Peace talks are said to be in order after Prince Charles publicly praised Prince Harry in his Newsweek essay about climate change.

The Prince of Wales commended his children's passion for combating climate change through their respective environmental works in his essay for the magazine, which comes out on Jan. 14. In it, he mentions Prince William's prestigious Earthshot Prize that incentivises change and aims to repair the planet over the next decade.

He then praised the Duke of Sussex's work in championing sustainability in a bid to prevent climate change.
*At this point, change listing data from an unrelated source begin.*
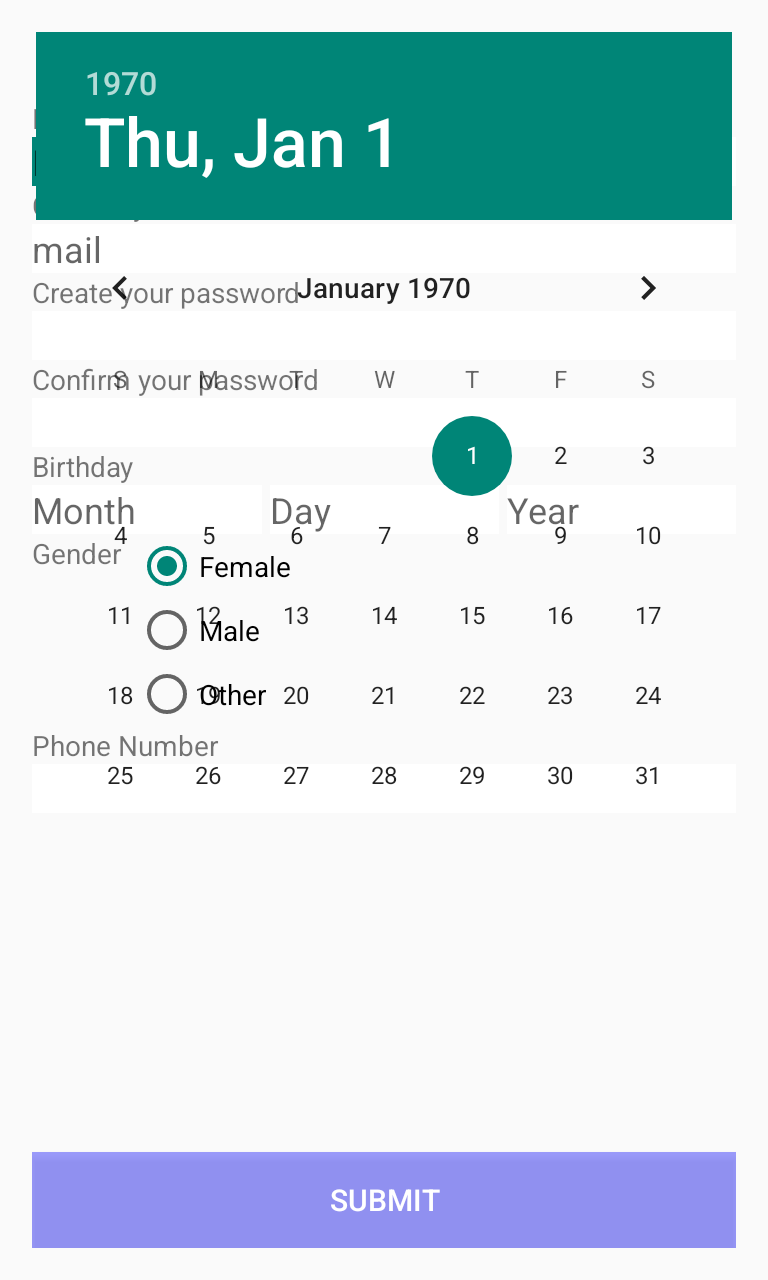
Repository: HarithaAmmuHari/Database
Layout: RegisterUsingSP/res/layout/activity_register.xml
The author's editor kept a copy of each file at every save. The layout is drawn from the files as they stood at one save, then again after the next save.
It is drawn on a 768 x 1280 px phone screen (xhdpi) without system bars, with theme AppTheme; the app's code is not run.

Above is the layout before, as saved 2015-04-14 10:08:54.

After the next save:
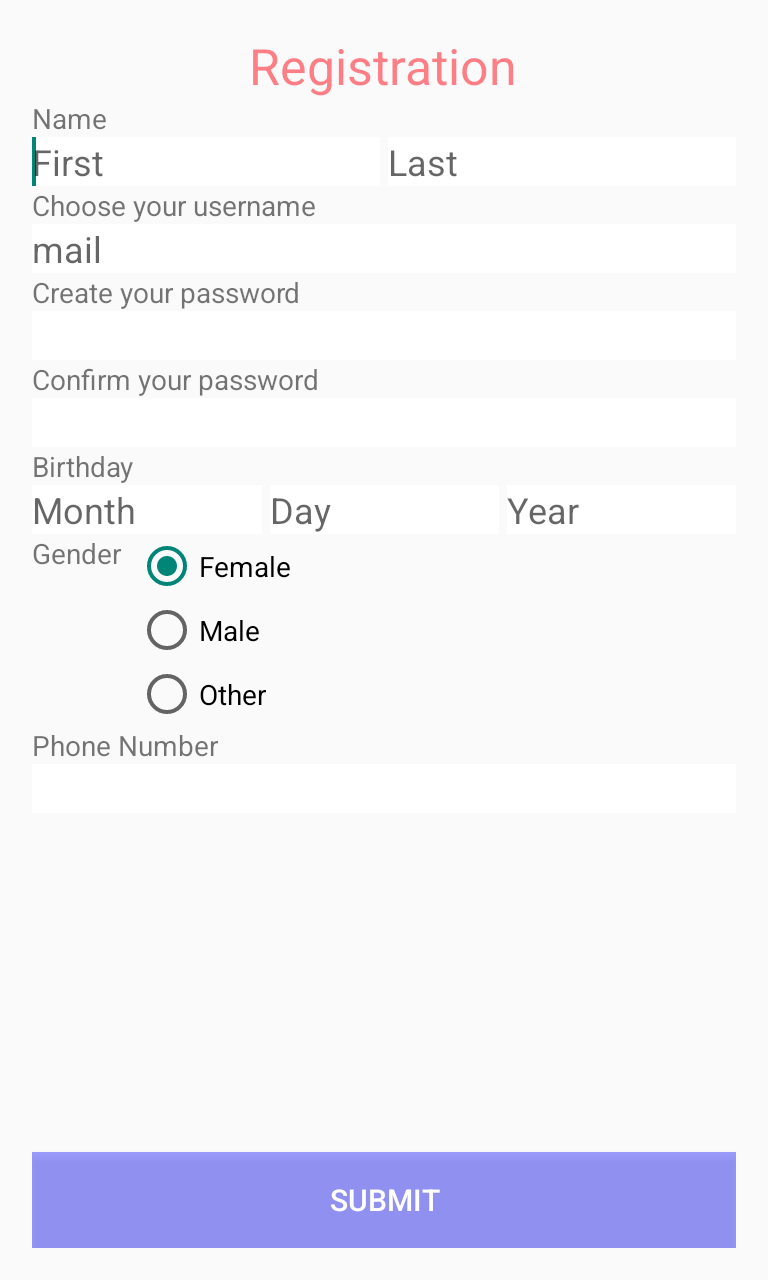
Saved 12 s later.
--- a/RegisterUsingSP/res/layout/activity_register.xml
+++ b/RegisterUsingSP/res/layout/activity_register.xml
@@ -207,14 +207,6 @@
                     android:layout_height="wrap_content"
                     android:text="Other" />
             </RadioGroup>
-
-            <DatePicker
-                android:id="@+id/datePicker1"
-                android:layout_width="wrap_content"
-                android:layout_height="wrap_content"
-                android:layout_below="@+id/editText9"
-                android:layout_centerHorizontal="true"
-                android:calendarViewShown="false" />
He wrote, "And my younger son, Harry, has passionately highlighted the impact of climate change, especially in relation to Africa, and committed his charity to being net-zero." Prince Charles is referring to Prince Harry and Meghan Markle's goal to achieve net-zero in their lives by 2030 by making choices "to offset and balance carbon footprint."

Royal commentator Richard Fitzwilliams said the essay serves as an olive branch to the Duke of Sussex. He believes that it could pave the way for father and son to heal their alleged rift and start speaking to each other again. Christopher Andersen, in his book "Brothers And Wives: Inside The Private Lives of William, Kate, Harry, and Meghan," claimed that they have not spoken to each other since Prince Philip's funeral in April last year.

"I do think this tribute is very significant because this is one thing that Charles, William, and Harry share in common and that is the need to fight climate change. Harry's relations with his father have of course been extremely strained," Fitzwilliams told the Sun Online.

"The fact that Charles has done this in Newsweek, which has a large circulation in America, I think it's clearly a form of an olive branch in the hope that there will be a form of reconciliation," he added.

Fitzwilliams believes that Prince Charles' praise for Prince Harry's work could lead to a delay in the publication of the latter's memoir, which is set for release late in 2022. He claimed that it is only understandable if the royal would "expect something in return" with the olive branch he extended to his son.

Charles, William and Harry
Prince Charles, Prince William and Prince Harry, during a commemoration ceremony to mark the 100th anniversary of the Battle of Vimy Ridge, in Vimy, near Arras, northern France, in April 2017 Reuters